The bill has a number of carve-outs: if a person is a first responder, or is reporting road rage, for example, that would be OK. The measure also doesn't apply to truckers, because federal law is much tougher on this issue, Court said.
Under SB 12, talking and driving could earn a motorist a $300 fine and four points on the driver's license. A second violation could earn a fine of $500 and six points on the license, and a third or subsequent violation could cost a driver $750 and eight points on the license.
A standard driver's license in Colorado has a limit of 12 points over a three-year period before it can be suspended.
The bill applies to more than just cellphones; Court told Colorado Politics that some people even use laptops when driving. That's not OK under her bill, nor is using electronic games, tablets, pagers or similar devices.
"Both hands should be free" when a vehicle is in motion, Court said. "A car is not a moving phone booth."
In Colorado, according to the Department of Public Safety, distracted drivers cause an average of 40 crashes a day; in 2016, 67 people died because of distracted-driving accidents. The biggest offenders: Those between the ages of 21 and 30, who cause about 29 percent of the accidents.
According to the Governors Highway Safety Association, 16 states already have a ban on cellphone use while driving as a primary offense, meaning a person can be pulled over for that offense alone.
Court said the bill is supported by various groups representing cyclists, motorcyclists and the disabled as well as insurance companies and AAA.
The Colorado State Patrol and Department of Transportation both backed her 2018 measure but have not yet weighed in on the 2019 effort.
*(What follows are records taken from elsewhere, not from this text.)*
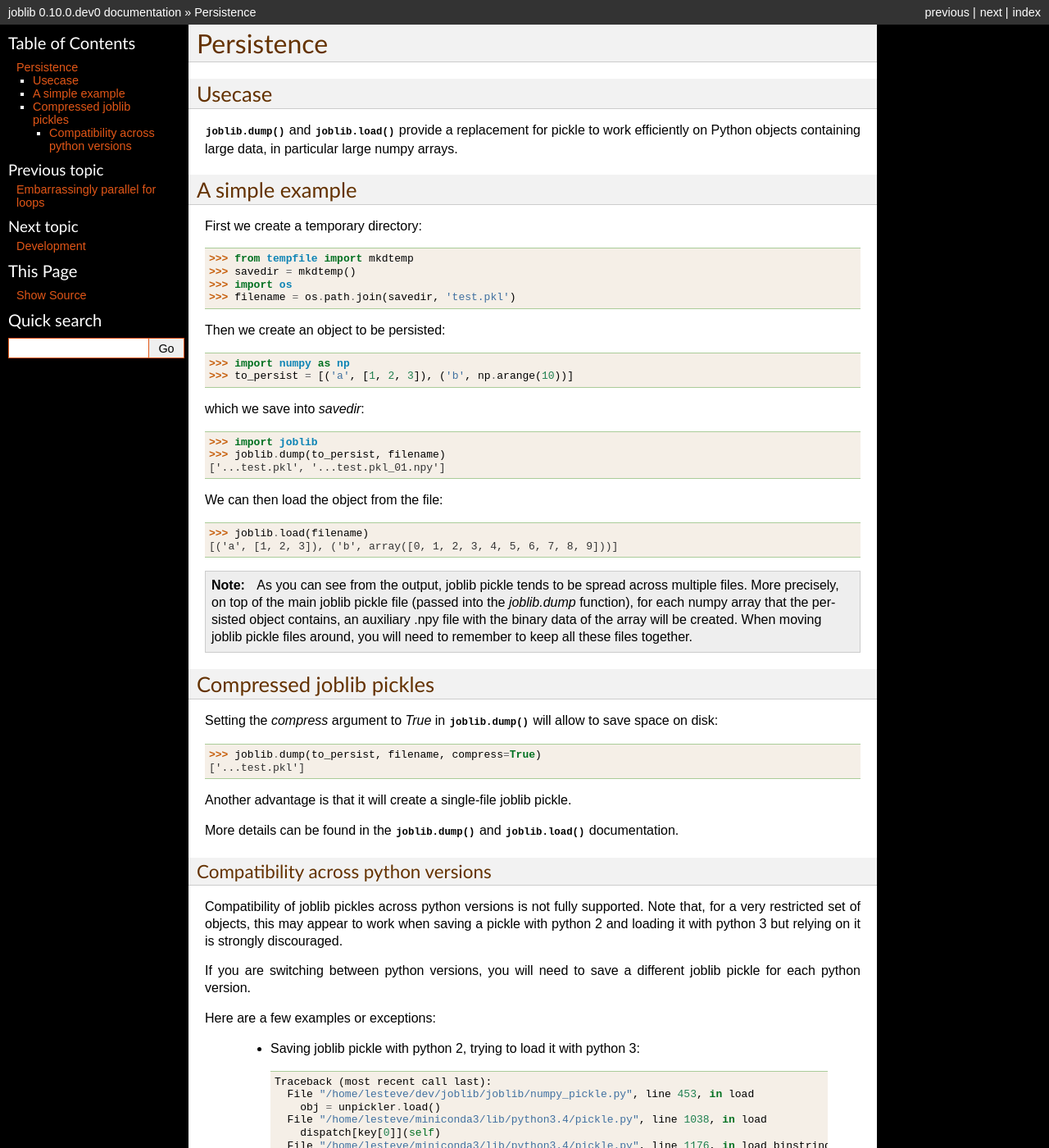
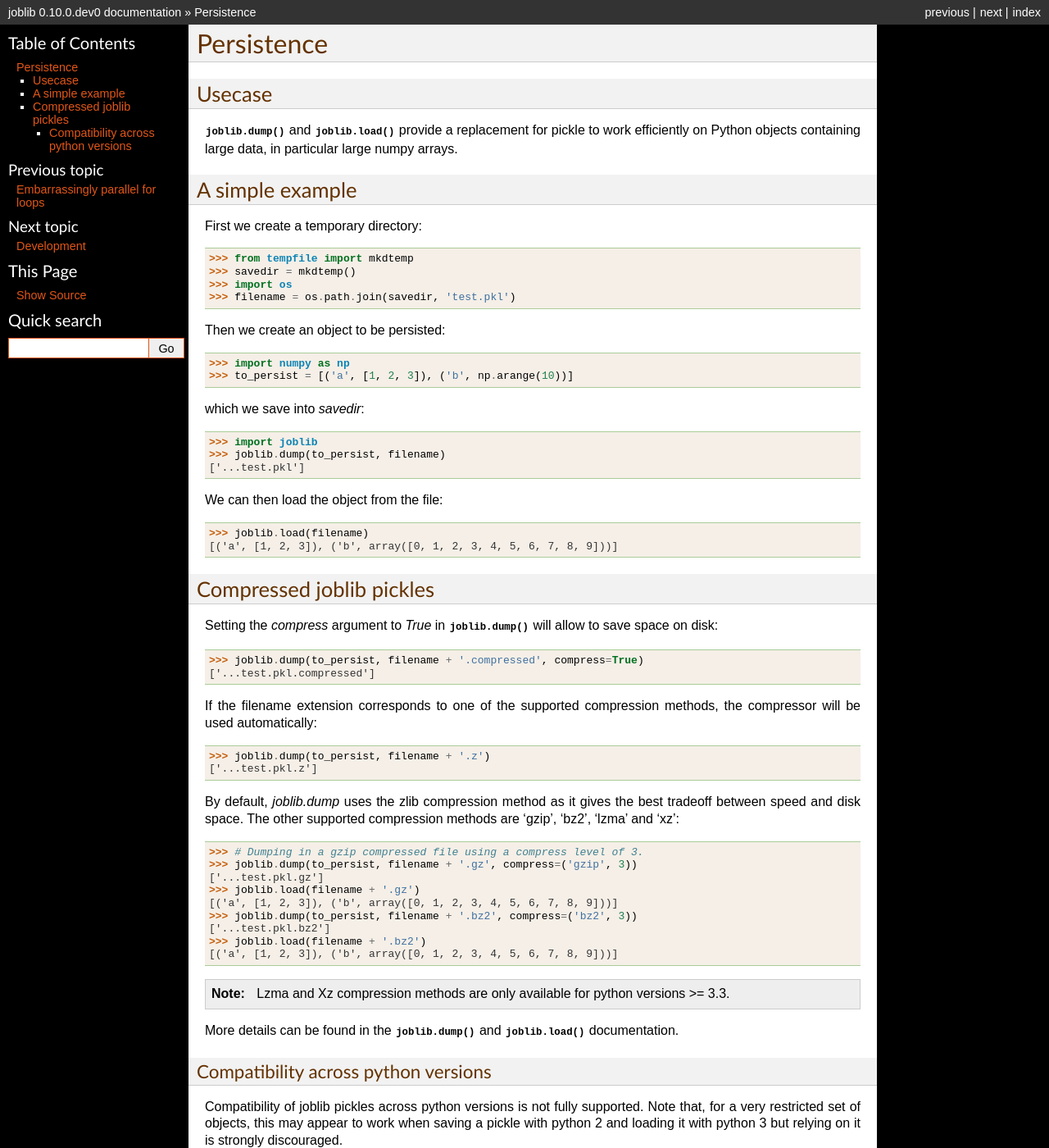
Before and after one commit to joblib/joblib, a Sphinx documentation site: the page built from doc/persistence.rst, in a window 1280 px wide and 1400 px high. Shown: the whole window at 82% size. Built offline with Sphinx 7.4.7, drawn with Linux system fonts in a browser that asks for light colours; formulas are drawn with MathJax 3.

Commit message:
persistence: updating documentation

```diff
--- a/doc/persistence.rst
+++ b/doc/persistence.rst
@@ -38,22 +38,13 @@ which we save into `savedir`::
 
   >>> import joblib
   >>> joblib.dump(to_persist, filename)  # doctest: +ELLIPSIS
-  ['...test.pkl', '...test.pkl_01.npy']
+  ['...test.pkl']
 
 We can then load the object from the file::
 
   >>> joblib.load(filename)
   [('a', [1, 2, 3]), ('b', array([0, 1, 2, 3, 4, 5, 6, 7, 8, 9]))]
 
-.. note::
-
-   As you can see from the output, joblib pickle tends to be spread
-   across multiple files. More precisely, on top of the main joblib
-   pickle file (passed into the `joblib.dump` function), for each
-   numpy array that the persisted object contains, an auxiliary .npy
-   file with the binary data of the array will be created. When moving
-   joblib pickle files around, you will need to remember to keep all
-   these files together.
 
 Compressed joblib pickles
 =========================
@@ -61,10 +52,33 @@ Compressed joblib pickles
 Setting the `compress` argument to `True` in :func:`joblib.dump` will allow to
 save space on disk:
 
-  >>> joblib.dump(to_persist, filename, compress=True)  # doctest: +ELLIPSIS
-  ['...test.pkl']
+  >>> joblib.dump(to_persist, filename + '.compressed', compress=True)  # doctest: +ELLIPSIS
+  ['...test.pkl.compressed']
 
-Another advantage is that it will create a single-file joblib pickle.
+If the filename extension corresponds to one of the supported compression
+methods, the compressor will be used automatically:
+
+  >>> joblib.dump(to_persist, filename + '.z')  # doctest: +ELLIPSIS
+  ['...test.pkl.z']
+
+By default, `joblib.dump` uses the zlib compression method as it gives the best
+tradeoff between speed and disk space. The other supported compression methods
+are 'gzip', 'bz2', 'lzma' and 'xz':
+
+  >>> # Dumping in a gzip compressed file using a compress level of 3.
+  >>> joblib.dump(to_persist, filename + '.gz', compress=('gzip', 3))  # doctest: +ELLIPSIS
+  ['...test.pkl.gz']
+  >>> joblib.load(filename + '.gz')
+  [('a', [1, 2, 3]), ('b', array([0, 1, 2, 3, 4, 5, 6, 7, 8, 9]))]
+  >>> joblib.dump(to_persist, filename + '.bz2', compress=('bz2', 3))  # doctest: +ELLIPSIS
+  ['...test.pkl.bz2']
+  >>> joblib.load(filename + '.bz2')
+  [('a', [1, 2, 3]), ('b', array([0, 1, 2, 3, 4, 5, 6, 7, 8, 9]))]
+
+.. note::
+
+    Lzma and Xz compression methods are only available for python versions >= 3.3.
+
 
 More details can be found in the :func:`joblib.dump` and
 :func:`joblib.load` documentation.
```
The only outside opposition to Court's 2018 effort was from the American Civil Liberties Union.
SB 12 will be heard in the Senate Transportation and Energy Committee on Thursday at 1:30 p.m. Its House sponsor is Democratic Rep. Jovan Melton of Aurora.